Thumbing through a Price Chopper sales flyer reveals that apple prices, which once hovered around $1.49 a pound, have risen to $1.99 a pound for tangy Macintosh or sweet Honeycrisp. In New York, apple cider has been reported reaching prices of $8 a gallon.
But local apple lovers have no fear; local orchards state they had a good season and can offer fresh, juicy apples for a cheaper price.
Paul Brace of Brace's Orchard in Franklin Township said that with 150 acres of apple trees his orchard has a 40 percent harvest.
"We are one of the fortunate ones," Brace said. "We do not sell wholesale, only retail, and will be selling apples in our store year round and will be making cider until Christmas."
Surrounded by succulent red apples, Brace, an eighth-generation farmer, said his store is very busy these days, offering a variety of apples by the quart, fresh apple cider and a selection of homemade apple treats including apple cider donuts, fresh pies, tarts, caramel apples, and apple butter.
The prices of apples depend on the variety and amount. For example one quart of Macintosh apples is $3 and a gallon of apple cider is $5, he said.
Brace estimates people are "driving about 20 miles to his store because grocery store prices are so expensive."
Ruth Heller of Heller's Orchard, which began in 1919 in Wapwallopen, said this apple-growing season was a tough one.
"We had frost in April, dry weather in the summer and a hail storm in July," she said.
Heller estimates her apple harvest is about 50 percent smaller than last year, but her orchard is still able to provide wholesale apples to some Gerrity's Supermarket locations and sell some retail in her store.
"The apple crop is panning out well," she said. "The crop will be harvested by the end of the month."

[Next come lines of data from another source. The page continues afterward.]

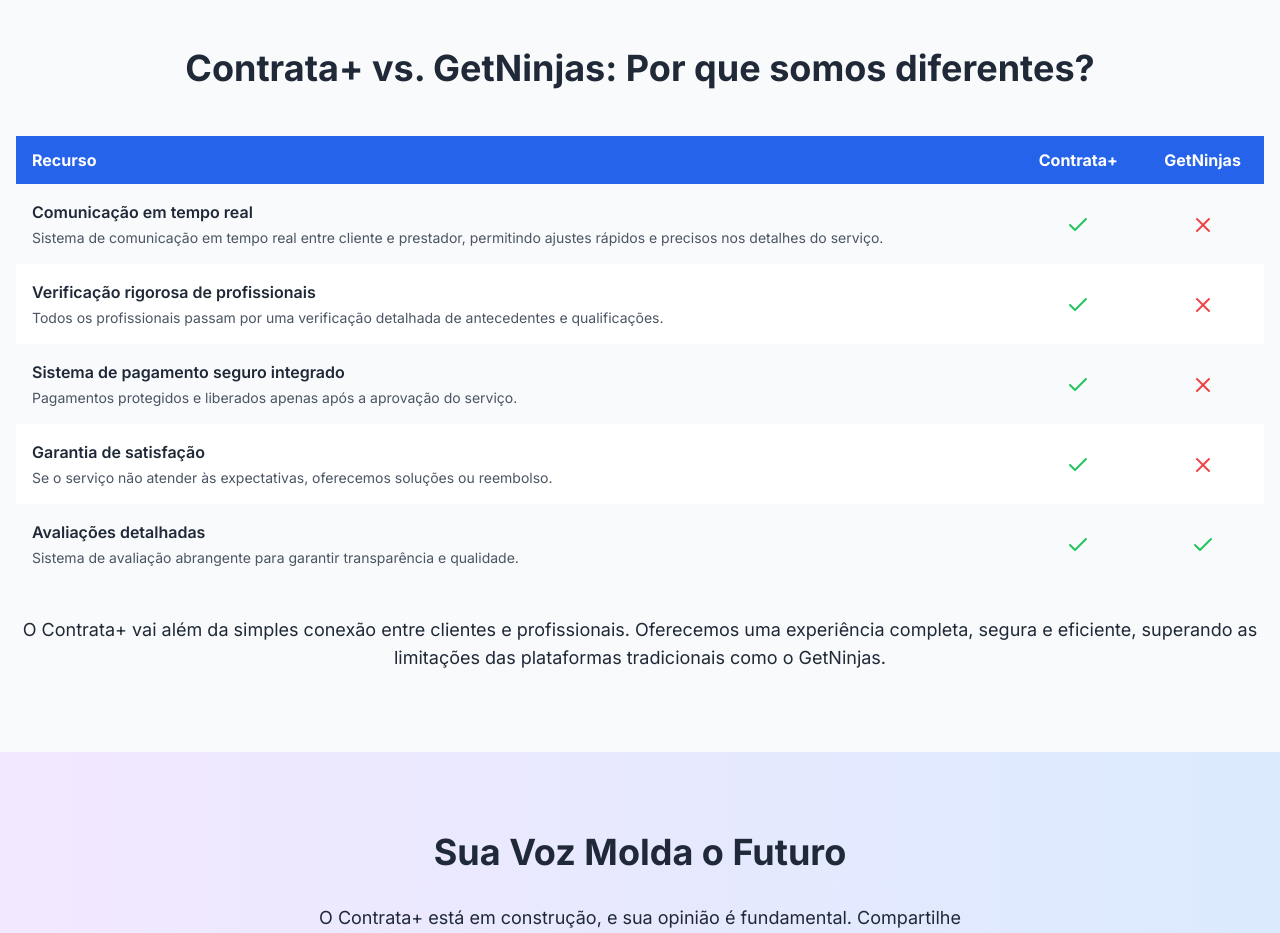
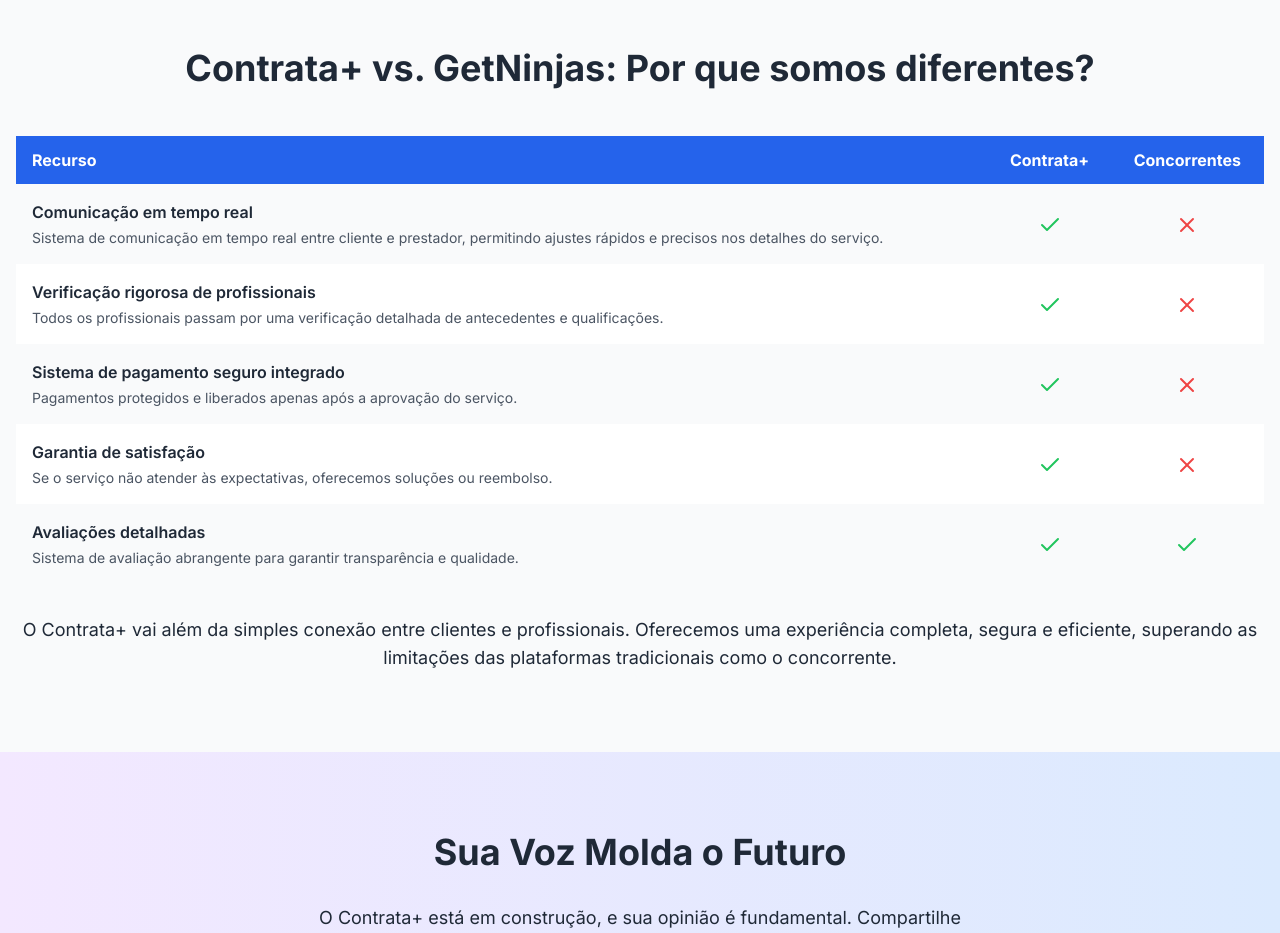
Before and after one commit to Aldacelio/landing-page-contrata-frontend, a Next.js app: page / in a window 1280 px wide. Shown: the part 1400-2333 px from the top of the page. Built offline with nearby package versions, Linux system fonts and the light colour scheme.

Commit message:
Update Diferenciais.tsx

```diff
--- a/components/Diferenciais.tsx
+++ b/components/Diferenciais.tsx
@@ -19,7 +19,7 @@ export default function Diferenciais() {
               <tr>
                 <th className="py-3 px-4 text-left">Recurso</th>
                 <th className="py-3 px-4 text-center">Contrata+</th>
-                <th className="py-3 px-4 text-center">GetNinjas</th>
+                <th className="py-3 px-4 text-center">Concorrentes</th>
               </tr>
             </thead>
             <tbody>
@@ -50,7 +50,7 @@ export default function Diferenciais() {
         </div>
         <p className="text-center mt-8 text-lg">
           O Contrata+ vai além da simples conexão entre clientes e profissionais. Oferecemos uma experiência completa,
-          segura e eficiente, superando as limitações das plataformas tradicionais como o GetNinjas.
+          segura e eficiente, superando as limitações das plataformas tradicionais como o concorrente.
         </p>
       </div>
     </section>
```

With 75 acres of her orchard dedicated to growing apples, Heller said her operation is able to provide customers with a half a bushel, about 21 pounds, of Honeycrisps for $35, and a half a peck, which is about 5 to 6 pounds, of Macintosh apples for $7. This is still cheaper than the large chain grocery store prices. Her apple cider is also $5 a gallon.
With the demand for apples running high, Brace and Heller said they have received calls from other states, including New York, New Jersey and Michigan, from people looking to buy apples wholesale.
"The eastern states were hit hard, some places do not have any apples at all, such as areas in New England, western New York and Michigan," Heller said.
Another factor to the apple market is the reduction of the number of local fruit farms. Brace said that a generation ago "there used to be 88 family fruit farms in Luzerne County."
"Now there are two -- us and Heller's," he said.
"It is important to support your local farms."
Heller's and Brace's orchards have their own stores.
Brace's Orchard, RR 3 Box 239, Brace Road, Dallas (570) 333-4236.
Heller's Orchard, Orchard Street, Wapwallopen (570) 379-3419.